[romantic orchestral music] I mean, I’ve been around Steppenwolf and
done things in the fringes of Steppenwolf for years, going back to an early reading
in like 1995 or something. And then a First Look production of “The Butcher of Baraboo” in 2006, I think it was. Was I waiting for one day when Steppenwolf would say you know… I mean, “it’s time,” sure I was! So when Martha called me, she says, “it’s
The Flick,” and I go, “oh, lovely.” Right? People want to think that a theatre
director knows everything about a play. You know, I’m the scholar of it, I’ve understood
everything. You don’t. You get it in a room and you play with it, and you laugh– I mean
you laugh. You have some– it’s so fun to play with the rhythm, and the– and the circumstances,
the given circumstances of these people. What happens? You can only imagine. It’s as if
you get a time to spend with a couple of people who clean and work at a movie theatre. I don’t know how to say this, they don’t
collide in Annie Baker plays like they would in say, you know, a play that’s more dramatic. They come close enough to start to notice that there’s fractures and differences between them. And
those– the awkwardness’s and confusions create a hilarious portrait of what it really
is like to be a human communicating with other people. What Annie wants to do is actually make time

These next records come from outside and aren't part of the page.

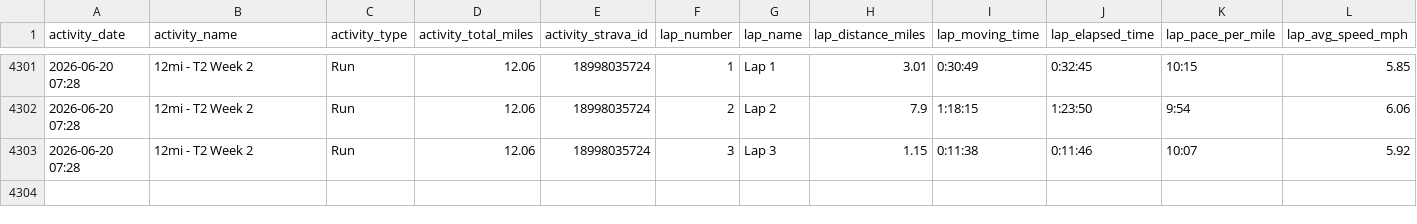
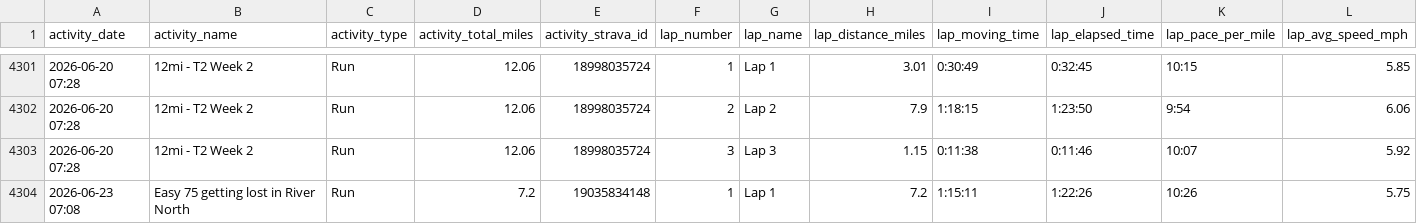
Before and after one commit to kdaliva/chicago-marathon-2026-db, a CSV file: strava_laps.csv, drawn as a sheet; only a part is shown, gaps mark what is left out; rows hold the shown columns only; the diff names each change by its address in the sheet, - before the commit and + after, or states it on an @@ line.

```diff
--- a/strava_laps.csv
+++ b/strava_laps.csv
+row 4304: 2026-06-23 07:08 | Easy 75 getting lost in River North | Run | 7.2 | 19035834148 | 1 | Lap 1 | 7.2 | 1:15:11 | 1:22:26 | 10:26 | 5.75
```
Also changed, not shown: strava_activities.csv, 1 other file.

real in those snippets, which is that we are actually going the speed that it takes to
do things. And that that is something that sometimes in theatre we lie a little bit.
We’re a little bit untruthful about how much it really takes to make hors d’oeuvres
for the party, right? They pop out freshly done with no problem. You know? With Annie,
she finds it absolutely poetic, and beautiful, and necessary to watch people sweep a theatre.
That’s what they’re doing in real time that it takes to get that done. And I have
to say, that is what determines the pace of this play. Annie didn’t write a play that’s
going to be slower than others. She thinks this is the exact amount of time that it would
take for believably these things to transpire. It’s completely recognizable and human.
Hilarious. And many people who watch her plays say, “oh, all plays should be like that.
That was, that actually was more truthful than sometimes my experience when I go see
a different kind of play.” I hope, you know, Chicago is the kind of city
who could embrace a playwright like Annie Baker. And really like her work. And come
out, you know, I mean to see it and support it. Because they love it! Not because I don’t think they will. I think they will. I think they will adore this play. [romantic orchestral strings and flutes]